Pragmatic is the ability to understand and adhere to social norms when communicating. It’s an essential skill for any child, including those with special needs. It’s also a crucial part of language development, which can impact learning and behavior. For example, when a child has good pragmatic skills, they may be able to appropriately apologize to someone, or know how to ask for help.
A key concept in pragmatics is context. For example, a daughter’s comment that eating cookies can make you gain weight might sound innocent in a literal sense, but her mother might interpret it as calling her fat. The daughter’s intention is to share a bit of daily news (the illocution), while the mother interprets it as a cry for help (the perlocution). The context of the conversation determines meaning.
Another critical pragmatic principle is relevance theory, a framework proposed by Dan Sperber and Deirdre Wilson. This idea, inspired by Grice’s ideas about implicature, says that every utterance conveys enough relevant information to justify the addressee’s effort to process it.

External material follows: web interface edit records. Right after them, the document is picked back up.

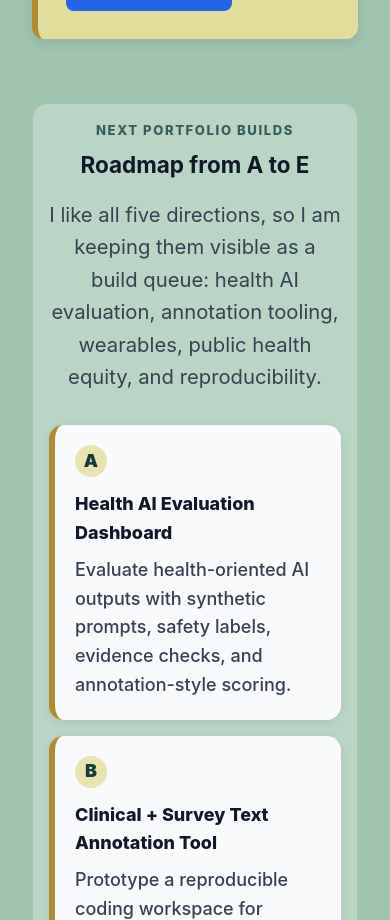
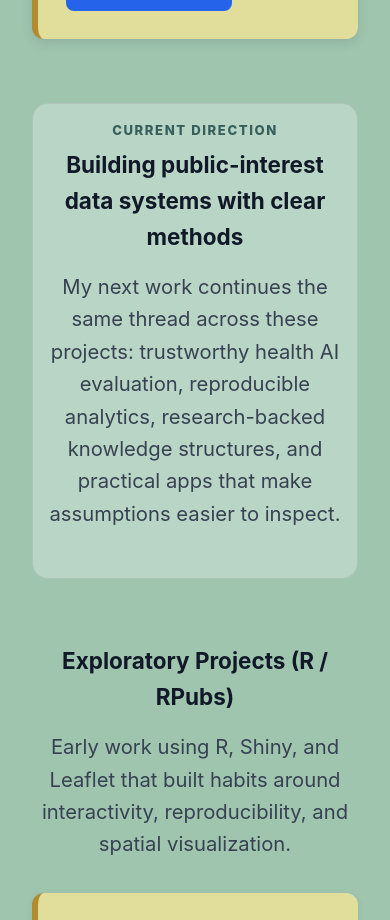
Before and after one commit to aparker03/alexis-portfolio, a React (Create React App) app in the folder site/: page /projects in a window 390 px wide. Shown: the part 8700-9620 px from the top of the page. Built offline with nearby package versions, Linux system fonts and the light colour scheme.

Commit message:
Refine public project direction

```diff
--- a/site/src/pages/Home.jsx
+++ b/site/src/pages/Home.jsx
@@ -240,7 +240,7 @@ function Home() {
               Health data projects with transparent methods
             </h2>
             <div className="grid gap-6 lg:grid-cols-[1.15fr_0.85fr] items-stretch">
-              <article className="home-hover-card bg-[#f8fafc] border border-slate-200 rounded-2xl p-6 shadow-sm">
+              <article className="home-hover-card bg-[#f8fafc] border border-slate-200 rounded-2xl p-6 shadow-sm lg:col-span-2">
                 <img
                   src={`${P}/images/projects/eeg/eeg-app-preview.png`}
                   alt="EEG + NHIS Explorer dashboard preview"
@@ -289,22 +289,6 @@ function Home() {
                 </div>
               </article>
 
-              <aside className="home-hover-card bg-[#e9e3b0] border border-[#d9cf8a] rounded-2xl p-6 shadow-sm">
-                <h3 className="text-xl font-bold text-[#111827] mb-3">
-                  Next build queue
-                </h3>
-                <p className="text-[#374151] font-medium mb-4">
-                  I am keeping all five portfolio directions active so the next
-                  updates can show both depth and range.
-                </p>
-                <ol className="grid gap-2 text-[#1f2937] font-semibold">
-                  <li>A. Health AI evaluation dashboard</li>
-                  <li>B. Clinical / survey text annotation tool</li>
-                  <li>C. Wearable recovery analytics</li>
-                  <li>D. Public health equity explorer</li>
-                  <li>E. Reproducibility scorecards</li>
-                </ol>
-              </aside>
             </div>
           </div>
         </section>
--- a/site/src/pages/Projects.jsx
+++ b/site/src/pages/Projects.jsx
@@ -5,39 +5,6 @@ import AnimatedBackgroundProjects from "../components/layout/AnimatedBackgroundP
 import { ProjectMetrics } from "../components/ui/ProjectMetric";
 
 const P = process.env.PUBLIC_URL === "." ? "" : process.env.PUBLIC_URL || "";
-
-const plannedBuilds = [
-  {
-    label: "A",
-    title: "Health AI Evaluation Dashboard",
-    summary:
-      "Evaluate health-oriented AI outputs with synthetic prompts, safety labels, evidence checks, and annotation-style scoring.",
-  },
-  {
-    label: "B",
-    title: "Clinical + Survey Text Annotation Tool",
-    summary:
-      "Prototype a reproducible coding workspace for synthetic notes or survey text with labels, agreement checks, and exportable datasets.",
-  },
-  {
-    label: "C",
-    title: "Wearable Recovery Analytics",
-    summary:
-      "Extend Movement-Mapped into recovery-focused time-series views for activity load, sleep context, heart-rate trends, and anomalies.",
-  },
-  {
-    label: "D",
-    title: "Public Health Equity Explorer",
-    summary:
-      "Combine public health and Census-style indicators into maps, models, and plain-language explanations of geographic differences.",
-  },
-  {
-    label: "E",
-    title: "Reproducibility Scorecards",
-    summary:
-      "Audit portfolio projects for data-source clarity, assumptions, limitations, environment setup, ethics, and extension readiness.",
-  },
-];
 
 function Projects() {
   useEffect(() => {
@@ -468,27 +435,16 @@ function Projects() {
             </div>
 
             <div className="next-builds" aria-labelledby="next-builds-heading">
-              <p className="section-eyebrow">Next portfolio builds</p>
+              <p className="section-eyebrow">Current direction</p>
               <h3 className="exploratory-title" id="next-builds-heading">
-                Roadmap from A to E
+                Building public-interest data systems with clear methods
               </h3>
               <p className="exploratory-intro">
-                I like all five directions, so I am keeping them visible as a
-                build queue: health AI evaluation, annotation tooling,
-                wearables, public health equity, and reproducibility.
+                My next work continues the same thread across these projects:
+                trustworthy health AI evaluation, reproducible analytics,
+                research-backed knowledge structures, and practical apps that
+                make assumptions easier to inspect.
               </p>
-
-              <div className="next-builds-grid">
-                {plannedBuilds.map((build) => (
-                  <article className="next-build-card" key={build.label}>
-                    <span className="next-build-label" aria-hidden="true">
-                      {build.label}
-                    </span>
-                    <h4>{build.title}</h4>
-                    <p>{build.summary}</p>
-                  </article>
-                ))}
-              </div>
             </div>
 
             <div className="exploratory-projects">
```
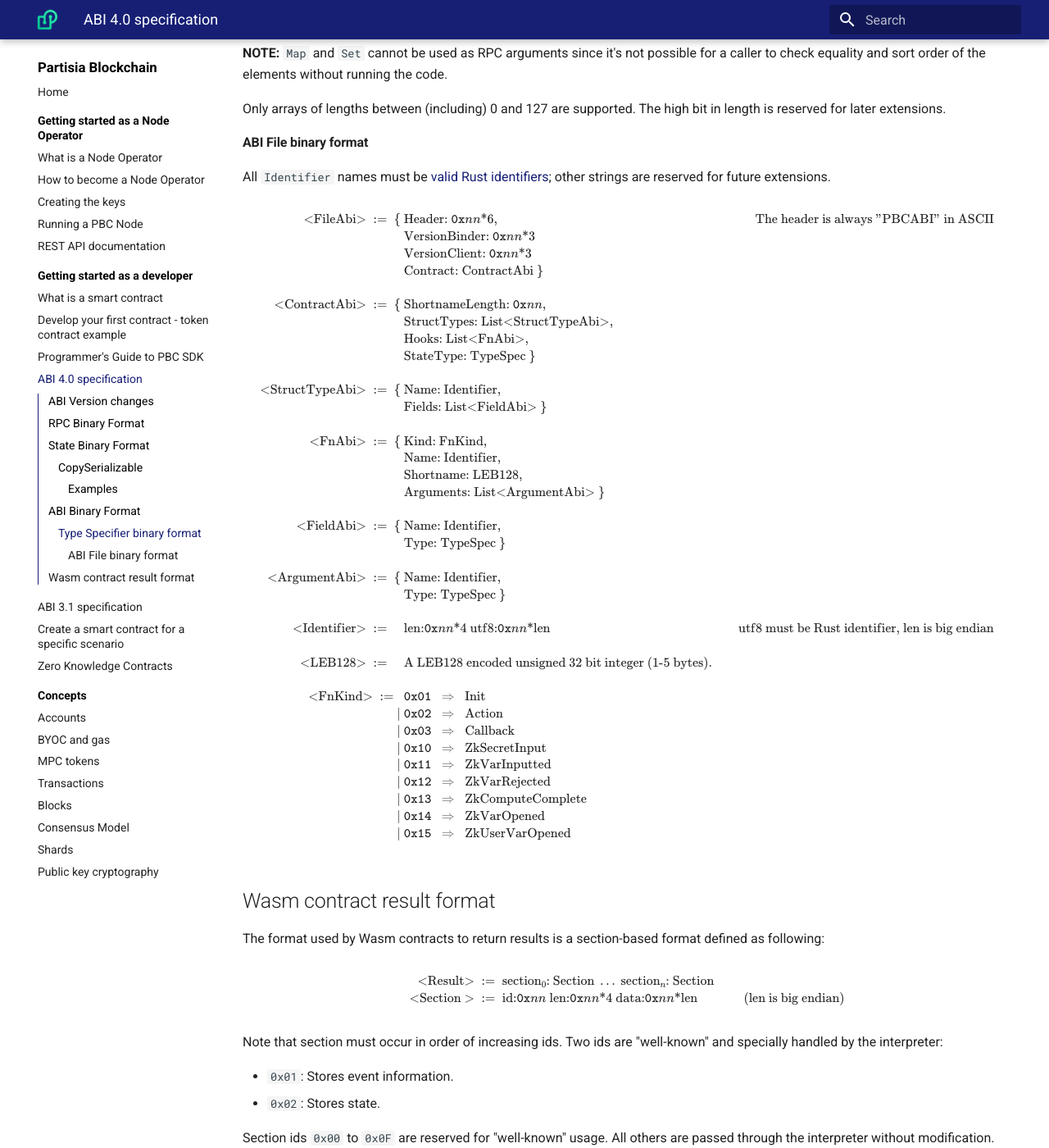
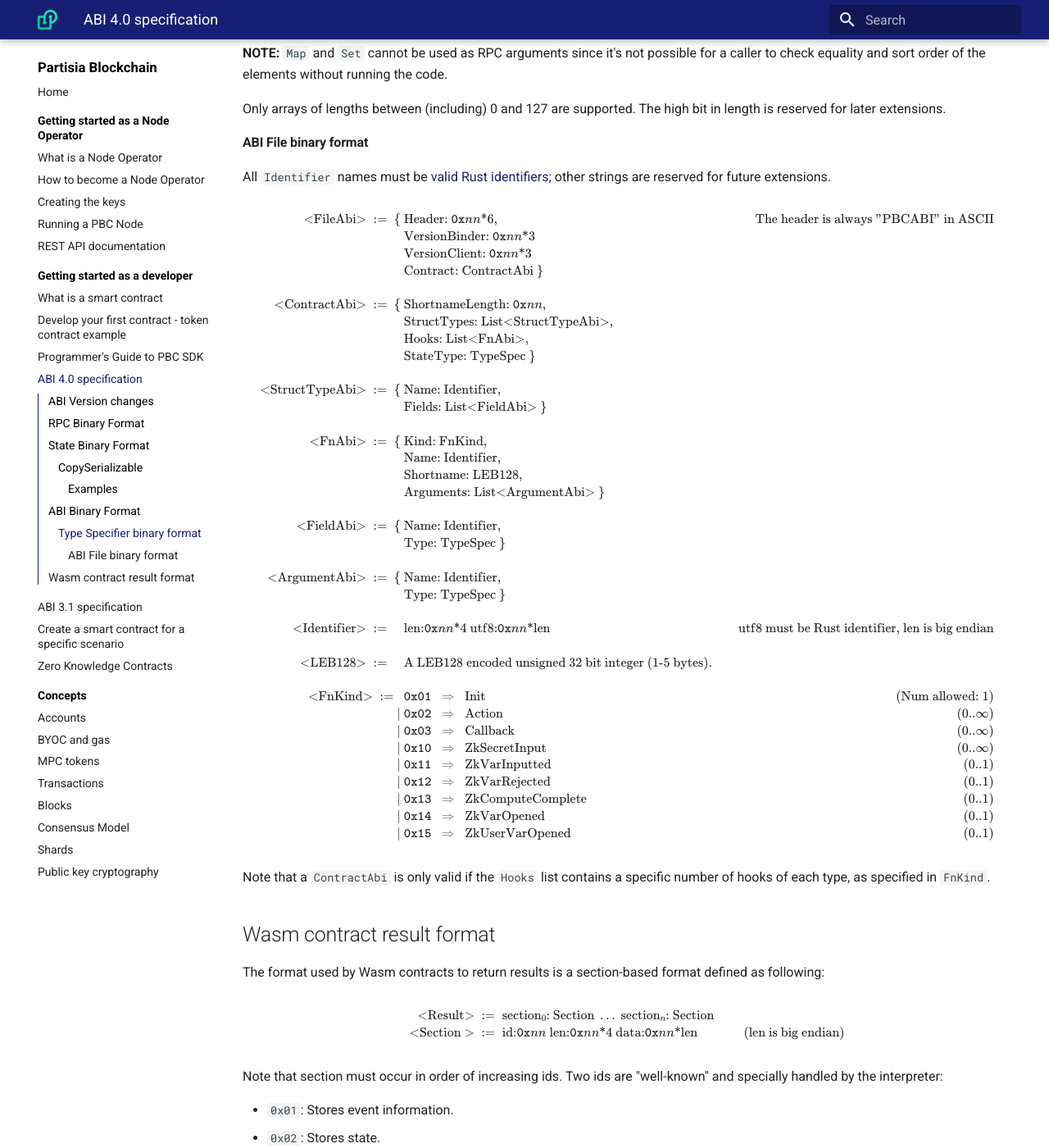
Before and after one commit to 0xSero/partisia-docs, an MkDocs documentation site: the page built from docs/abiv_latest.md, in a window 1280 px wide and 1400 px high, scrolled down 3950 px. Shown: the whole window at 82% size. Built offline with MkDocs 1.6.1 and Material for MkDocs 9.7.7, drawn with Linux system fonts in a browser that asks for light colours; a script that is not in the unit is left out.

Commit message:
Made number of hooks in contract explicit

```diff
--- a/docs/abiv_latest.md
+++ b/docs/abiv_latest.md
@@ -8,7 +8,7 @@ A Partisia Smart Contract utilizes three distinct binary formats, which are desc
 
 ## ABI Version changes
 
-- Version **3.1** to **4.0**
+- [Version **3.1**](abiv3_1.md) to **4.0**:
     * Added `Kind: FnKind` field to `FnAbi`.
     * Removed `Init` field from `ContractAbi`.
     * Added zero-knowledge related `FnKind`s, for use in Zk contracts.
@@ -269,18 +269,21 @@ $$
 &\text{A LEB128 encoded unsigned 32 bit integer (1-5 bytes).} \\
 \\
 \text{<FnKind>} \ := \ \
-&\hexi{01} \ \Rightarrowx \text{Init} \\
-|\ &\hexi{02} \ \Rightarrowx \text{Action} \\
-|\ &\hexi{03} \ \Rightarrowx \text{Callback} \\
-|\ &\hexi{10} \ \Rightarrowx \text{ZkSecretInput} \\
-|\ &\hexi{11} \ \Rightarrowx \text{ZkVarInputted} \\
-|\ &\hexi{12} \ \Rightarrowx \text{ZkVarRejected} \\
-|\ &\hexi{13} \ \Rightarrowx \text{ZkComputeComplete} \\
-|\ &\hexi{14} \ \Rightarrowx \text{ZkVarOpened} \\
-|\ &\hexi{15} \ \Rightarrowx \text{ZkUserVarOpened}
+&\hexi{01} \ \Rightarrowx \text{Init} &\text{(Num allowed: 1)} \\
+|\ &\hexi{02} \ \Rightarrowx \text{Action}  &\text{(0..}\infty\text{)}\\
+|\ &\hexi{03} \ \Rightarrowx \text{Callback}  &\text{(0..}\infty\text{)}\\
+|\ &\hexi{10} \ \Rightarrowx \text{ZkSecretInput}  &\text{(0..}\infty\text{)}\\
+|\ &\hexi{11} \ \Rightarrowx \text{ZkVarInputted}  &\text{(0..1)}\\
+|\ &\hexi{12} \ \Rightarrowx \text{ZkVarRejected}  &\text{(0..1)}\\
+|\ &\hexi{13} \ \Rightarrowx \text{ZkComputeComplete}  &\text{(0..1)}\\
+|\ &\hexi{14} \ \Rightarrowx \text{ZkVarOpened}  &\text{(0..1)}\\
+|\ &\hexi{15} \ \Rightarrowx \text{ZkUserVarOpened} &\text{(0..1)}
 \end{align*}
 }
 $$
+
+Note that a `ContractAbi` is only valid if the `Hooks` list contains a specific
+number of hooks of each type, as specified in `FnKind`.
 
 <!-- fix syntax highlighting* -->
 
```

Finally, there’s the pragmatics of social norms, which is a broad category that includes things like knowing personal space and speaking at an appropriate volume. Children often learn pragmatics from their parents, but it can be taught in schools as well. Lessons about pragmatics often relate to different language functions, such as greetings, requests, complaints, invitations and apologies. This can be done through textbook units and through additional activities, such as a classroom activity that has students determine the best way to apologize in a specific situation.